Timeline of Russian Innovation encompasses key events in the history of technology in Russia, starting from the Early East Slavs and up to the Russian Federation.
The entries in this timeline fall into the following categories:
Indigenous inventions, like airliners, AC transformers, radio receivers, television, artificial satellites, ICBMs
Products and objects that are uniquely Russian, like Saint Basil's Cathedral, Matryoshka dolls, Russian vodka
Products and objects with superlative characteristics, like the Tsar Bomba, the AK-47, and Typhoon class submarine
Scientific and medical discoveries, like the periodic law, vitamins and stem cellsThis timeline examines scientific and medical discoveries, products and technologies introduced by various peoples of Russia and its predecessor states, regardless of ethnicity, and also lists inventions by naturalized immigrant citizens. Certain innovations achieved by a national operation may also may be included in this timeline, in cases where the Russian side played a major role in such projects.Vladimir K. Zworykin

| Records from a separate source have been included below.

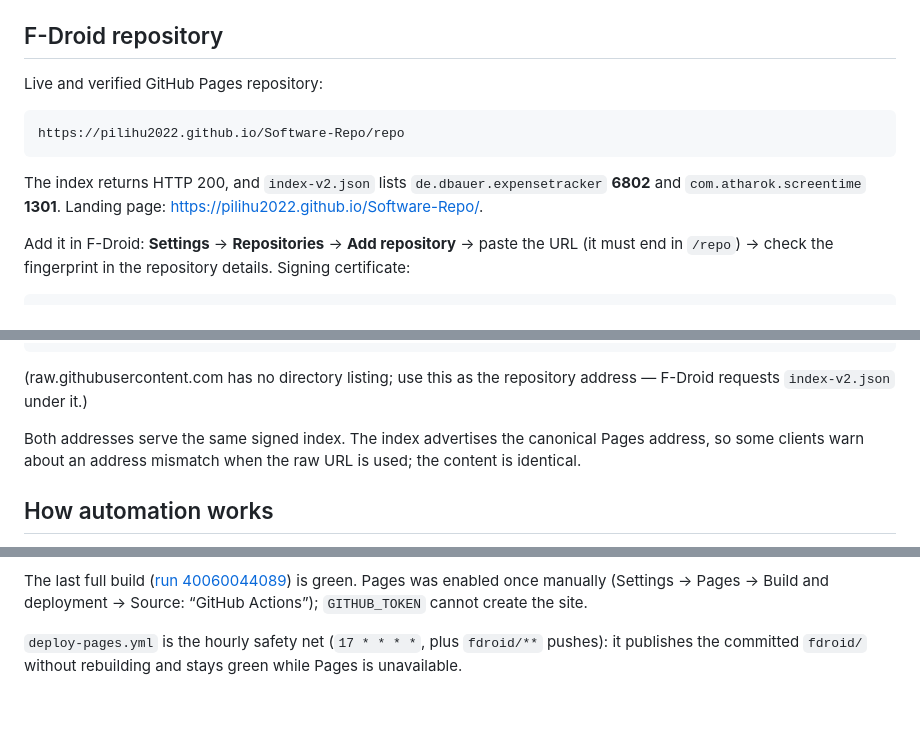
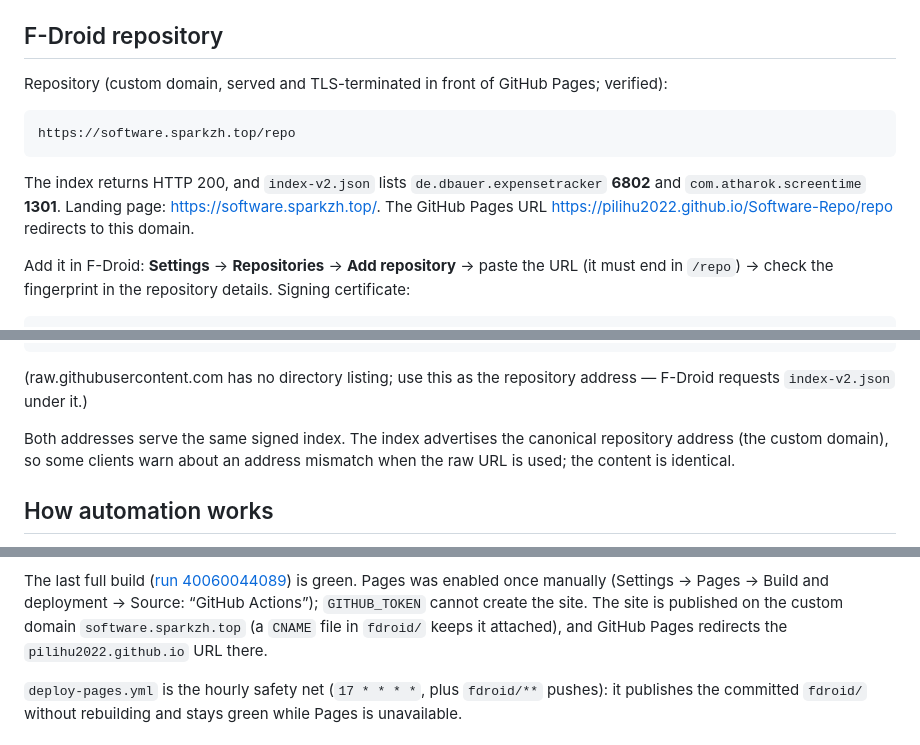
Before and after one commit to PILIHU2022/Software-Repo, a Markdown page: README.md, 3 parts joined by grey strips. Rendered like a GitHub page; blank space fills up the shorter version.

Commit message:
Document the custom domain in both READMEs

````diff
--- a/README.md
+++ b/README.md
@@ -52,15 +52,17 @@ strings. See [`docs/design/tilla-calendar.md`](docs/design/tilla-calendar.md).
 
 ## F-Droid repository
 
-Live and verified GitHub Pages repository:
+Repository (custom domain, served and TLS-terminated in front of GitHub Pages;
+verified):
 
 ```
-https://pilihu2022.github.io/Software-Repo/repo
+https://software.sparkzh.top/repo
 ```
 
 The index returns HTTP 200, and `index-v2.json` lists
 `de.dbauer.expensetracker` **6802** and `com.atharok.screentime` **1301**.
-Landing page: <https://pilihu2022.github.io/Software-Repo/>.
+Landing page: <https://software.sparkzh.top/>. The GitHub Pages URL
+<https://pilihu2022.github.io/Software-Repo/repo> redirects to this domain.
 
 Add it in F-Droid: **Settings** → **Repositories** → **Add repository** → paste
 the URL (it must end in `/repo`) → check the fingerprint in the repository
@@ -84,8 +86,8 @@ https://raw.githubusercontent.com/PILIHU2022/Software-Repo/main/fdroid/repo
 address — F-Droid requests `index-v2.json` under it.)
 
 Both addresses serve the same signed index. The index advertises the canonical
-Pages address, so some clients warn about an address mismatch when the raw URL
-is used; the content is identical.
+repository address (the custom domain), so some clients warn about an address
+mismatch when the raw URL is used; the content is identical.
 
 ## How automation works
 
@@ -110,6 +112,9 @@ The last full build
 ([run 40060044089](https://github.com/PILIHU2022/Software-Repo/actions/runs/40060044089))
 is green. Pages was enabled once manually (Settings → Pages → Build and
 deployment → Source: “GitHub Actions”); `GITHUB_TOKEN` cannot create the site.
+The site is published on the custom domain `software.sparkzh.top` (a `CNAME`
+file in `fdroid/` keeps it attached), and GitHub Pages redirects the
+`pilihu2022.github.io` URL there.
 
 `deploy-pages.yml` is the hourly safety net (`17 * * * *`, plus `fdroid/**`
 pushes): it publishes the committed `fdroid/` without rebuilding and stays green
````
Also changed, not shown: README.zh-CN.md (+7 -4 lines).
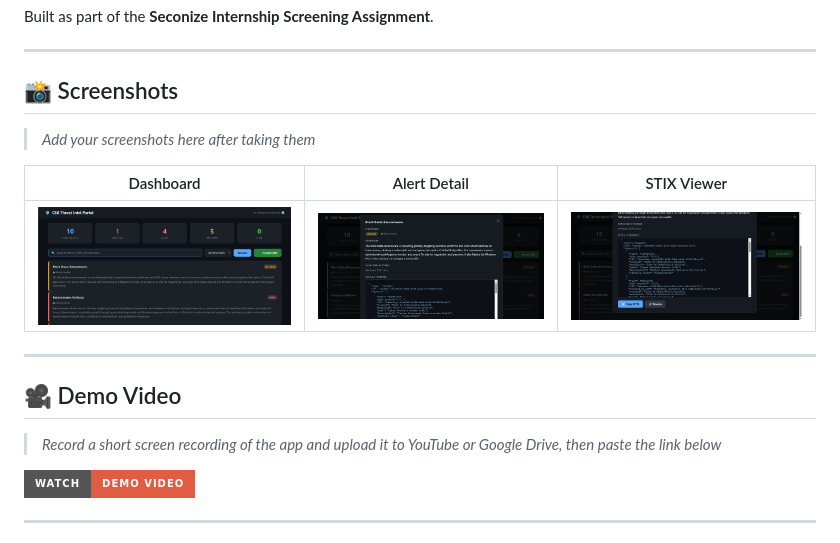
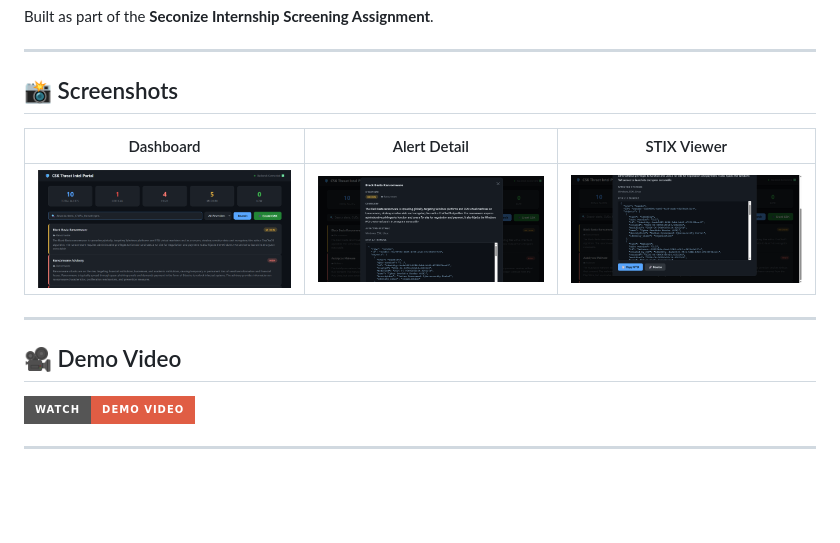
Before and after one commit to bharadwabansi/csk-threat-intel, a Markdown page: README.md, the part around the change. GitHub-like rendering; badges without logos; blank space fills up the shorter version.

```diff
--- a/README.md
+++ b/README.md
@@ -8,7 +8,6 @@ Built as part of the **Seconize Internship Screening Assignment**.
 
 ## 📸 Screenshots
 
-> _Add your screenshots here after taking them_
 
 | Dashboard | Alert Detail | STIX Viewer |
 |-----------|-------------|-------------|
@@ -18,7 +17,6 @@ Built as part of the **Seconize Internship Screening Assignment**.
 
 ## 🎥 Demo Video
 
-> _Record a short screen recording of the app and upload it to YouTube or Google Drive, then paste the link below_
 
 [![Demo Video](https://img.shields.io/badge/Watch-Demo%20Video-red?style=for-the-badge&logo=youtube)](https://drive.google.com/file/d/1tllQD4Rox8-wbt9fdzEhYDXPjudA34L_/view?usp=sharing)
 
```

Vladimir Kosmich Zworykin (Russian: Влади́мир Козьми́ч Зворы́кин, Vladimir Koz'mich Zvorykin; July 29 [O.S. July 17] 1888 – July 29, 1982) was a Russian-born American inventor, engineer, and pioneer of television technology. Educated in Russia and in France, he spent most of his life in the United States. Zworykin invented a television transmitting and receiving system employing cathode ray tubes. He played a role in the practical development of television from the early thirties, including charge storage-type tubes, infrared image tubes and the electron microscope.